INFORMATION GIVEN =
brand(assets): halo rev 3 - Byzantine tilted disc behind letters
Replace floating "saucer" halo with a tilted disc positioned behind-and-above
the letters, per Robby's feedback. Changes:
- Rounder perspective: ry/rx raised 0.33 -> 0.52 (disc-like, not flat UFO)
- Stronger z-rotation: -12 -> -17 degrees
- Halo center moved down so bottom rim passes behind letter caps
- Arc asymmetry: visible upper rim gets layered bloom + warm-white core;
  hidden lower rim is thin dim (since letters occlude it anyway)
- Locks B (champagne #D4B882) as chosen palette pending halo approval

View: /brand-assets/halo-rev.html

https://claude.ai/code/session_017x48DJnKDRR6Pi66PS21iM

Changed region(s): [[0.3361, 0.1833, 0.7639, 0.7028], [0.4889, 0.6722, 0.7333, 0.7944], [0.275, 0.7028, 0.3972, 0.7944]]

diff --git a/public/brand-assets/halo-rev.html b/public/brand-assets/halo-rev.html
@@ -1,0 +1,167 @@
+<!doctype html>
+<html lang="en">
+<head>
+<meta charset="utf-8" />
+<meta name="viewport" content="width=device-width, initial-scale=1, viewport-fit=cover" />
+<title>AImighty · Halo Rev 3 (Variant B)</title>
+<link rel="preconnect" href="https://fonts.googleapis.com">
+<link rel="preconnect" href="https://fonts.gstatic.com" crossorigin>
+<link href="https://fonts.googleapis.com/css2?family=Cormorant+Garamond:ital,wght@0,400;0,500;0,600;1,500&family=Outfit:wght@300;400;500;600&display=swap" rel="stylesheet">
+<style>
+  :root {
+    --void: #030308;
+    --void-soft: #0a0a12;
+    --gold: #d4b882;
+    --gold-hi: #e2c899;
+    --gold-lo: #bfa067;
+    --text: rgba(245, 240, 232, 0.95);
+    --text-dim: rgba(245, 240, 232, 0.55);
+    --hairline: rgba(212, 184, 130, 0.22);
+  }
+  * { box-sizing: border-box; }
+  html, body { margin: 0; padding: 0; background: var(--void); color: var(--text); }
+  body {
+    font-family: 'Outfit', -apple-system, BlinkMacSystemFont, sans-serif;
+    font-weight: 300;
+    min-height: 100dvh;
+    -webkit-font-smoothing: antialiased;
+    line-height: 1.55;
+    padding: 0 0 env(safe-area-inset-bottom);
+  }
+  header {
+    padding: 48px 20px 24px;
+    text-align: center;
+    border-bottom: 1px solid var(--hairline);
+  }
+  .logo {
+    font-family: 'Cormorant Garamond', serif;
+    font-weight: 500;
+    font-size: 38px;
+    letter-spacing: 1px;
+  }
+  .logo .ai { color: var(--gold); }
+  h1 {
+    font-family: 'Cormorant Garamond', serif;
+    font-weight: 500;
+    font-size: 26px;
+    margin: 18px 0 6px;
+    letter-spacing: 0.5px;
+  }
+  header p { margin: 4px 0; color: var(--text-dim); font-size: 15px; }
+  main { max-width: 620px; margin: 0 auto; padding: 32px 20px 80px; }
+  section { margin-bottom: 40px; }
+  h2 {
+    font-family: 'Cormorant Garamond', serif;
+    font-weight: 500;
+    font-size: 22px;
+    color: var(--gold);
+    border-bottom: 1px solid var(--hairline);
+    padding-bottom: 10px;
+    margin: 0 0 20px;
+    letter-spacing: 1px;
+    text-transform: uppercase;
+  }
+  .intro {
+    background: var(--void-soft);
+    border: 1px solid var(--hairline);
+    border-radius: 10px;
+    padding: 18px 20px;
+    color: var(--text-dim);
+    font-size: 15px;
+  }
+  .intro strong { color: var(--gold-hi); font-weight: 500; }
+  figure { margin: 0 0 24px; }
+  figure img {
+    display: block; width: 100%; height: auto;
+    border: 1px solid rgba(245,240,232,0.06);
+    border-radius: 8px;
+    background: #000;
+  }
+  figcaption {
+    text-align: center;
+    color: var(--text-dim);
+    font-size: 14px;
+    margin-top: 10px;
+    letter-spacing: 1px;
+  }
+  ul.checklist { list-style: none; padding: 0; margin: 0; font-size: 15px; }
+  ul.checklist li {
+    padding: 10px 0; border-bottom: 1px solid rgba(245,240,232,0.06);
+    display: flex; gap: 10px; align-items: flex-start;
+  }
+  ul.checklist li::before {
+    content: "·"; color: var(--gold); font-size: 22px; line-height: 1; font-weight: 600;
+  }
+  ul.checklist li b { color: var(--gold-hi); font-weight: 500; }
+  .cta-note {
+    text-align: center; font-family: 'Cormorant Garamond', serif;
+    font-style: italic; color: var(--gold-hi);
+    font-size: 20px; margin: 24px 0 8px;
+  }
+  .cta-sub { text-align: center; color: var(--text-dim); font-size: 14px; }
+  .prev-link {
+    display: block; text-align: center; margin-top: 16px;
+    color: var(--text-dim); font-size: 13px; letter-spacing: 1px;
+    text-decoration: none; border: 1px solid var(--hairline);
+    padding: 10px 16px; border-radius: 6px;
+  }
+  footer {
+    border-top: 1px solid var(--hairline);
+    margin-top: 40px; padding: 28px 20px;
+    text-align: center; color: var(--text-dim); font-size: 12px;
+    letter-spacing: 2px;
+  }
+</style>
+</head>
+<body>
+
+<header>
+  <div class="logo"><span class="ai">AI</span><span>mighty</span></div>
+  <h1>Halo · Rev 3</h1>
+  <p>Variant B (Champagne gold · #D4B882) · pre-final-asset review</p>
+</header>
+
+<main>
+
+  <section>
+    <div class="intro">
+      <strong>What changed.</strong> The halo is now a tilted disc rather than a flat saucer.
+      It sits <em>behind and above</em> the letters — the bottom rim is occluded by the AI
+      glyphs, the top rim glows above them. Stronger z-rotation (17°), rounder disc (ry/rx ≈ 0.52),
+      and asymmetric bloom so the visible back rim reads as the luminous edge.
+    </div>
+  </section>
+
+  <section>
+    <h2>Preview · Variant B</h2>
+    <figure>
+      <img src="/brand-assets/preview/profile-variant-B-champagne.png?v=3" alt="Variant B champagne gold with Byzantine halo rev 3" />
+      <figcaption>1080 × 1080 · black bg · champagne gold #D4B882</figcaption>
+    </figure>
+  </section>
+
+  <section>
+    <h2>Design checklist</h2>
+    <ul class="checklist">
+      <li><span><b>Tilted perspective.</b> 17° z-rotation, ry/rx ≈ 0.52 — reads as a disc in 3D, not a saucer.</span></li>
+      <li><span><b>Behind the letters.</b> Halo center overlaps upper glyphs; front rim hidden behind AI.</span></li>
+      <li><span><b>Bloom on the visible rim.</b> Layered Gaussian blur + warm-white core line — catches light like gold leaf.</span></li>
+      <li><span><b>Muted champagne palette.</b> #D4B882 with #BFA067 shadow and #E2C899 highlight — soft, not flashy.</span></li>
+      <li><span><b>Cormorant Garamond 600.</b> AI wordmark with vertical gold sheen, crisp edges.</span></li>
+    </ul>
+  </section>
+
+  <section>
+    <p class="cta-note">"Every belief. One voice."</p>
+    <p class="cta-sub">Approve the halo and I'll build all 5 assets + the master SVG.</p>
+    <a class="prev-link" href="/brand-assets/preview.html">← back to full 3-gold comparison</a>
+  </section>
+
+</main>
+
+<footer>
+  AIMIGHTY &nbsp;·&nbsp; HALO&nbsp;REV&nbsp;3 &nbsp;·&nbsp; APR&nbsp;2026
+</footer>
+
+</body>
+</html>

WHAT YOU WILL DO = From the listing above, copy all lines holding the word "glyphs".

TASK RESPONSE =
+      glyphs, the top rim glows above them. Stronger z-rotation (17°), rounder disc (ry/rx ≈ 0.52),
+      <li><span><b>Behind the letters.</b> Halo center overlaps upper glyphs; front rim hidden behind AI.</span></li>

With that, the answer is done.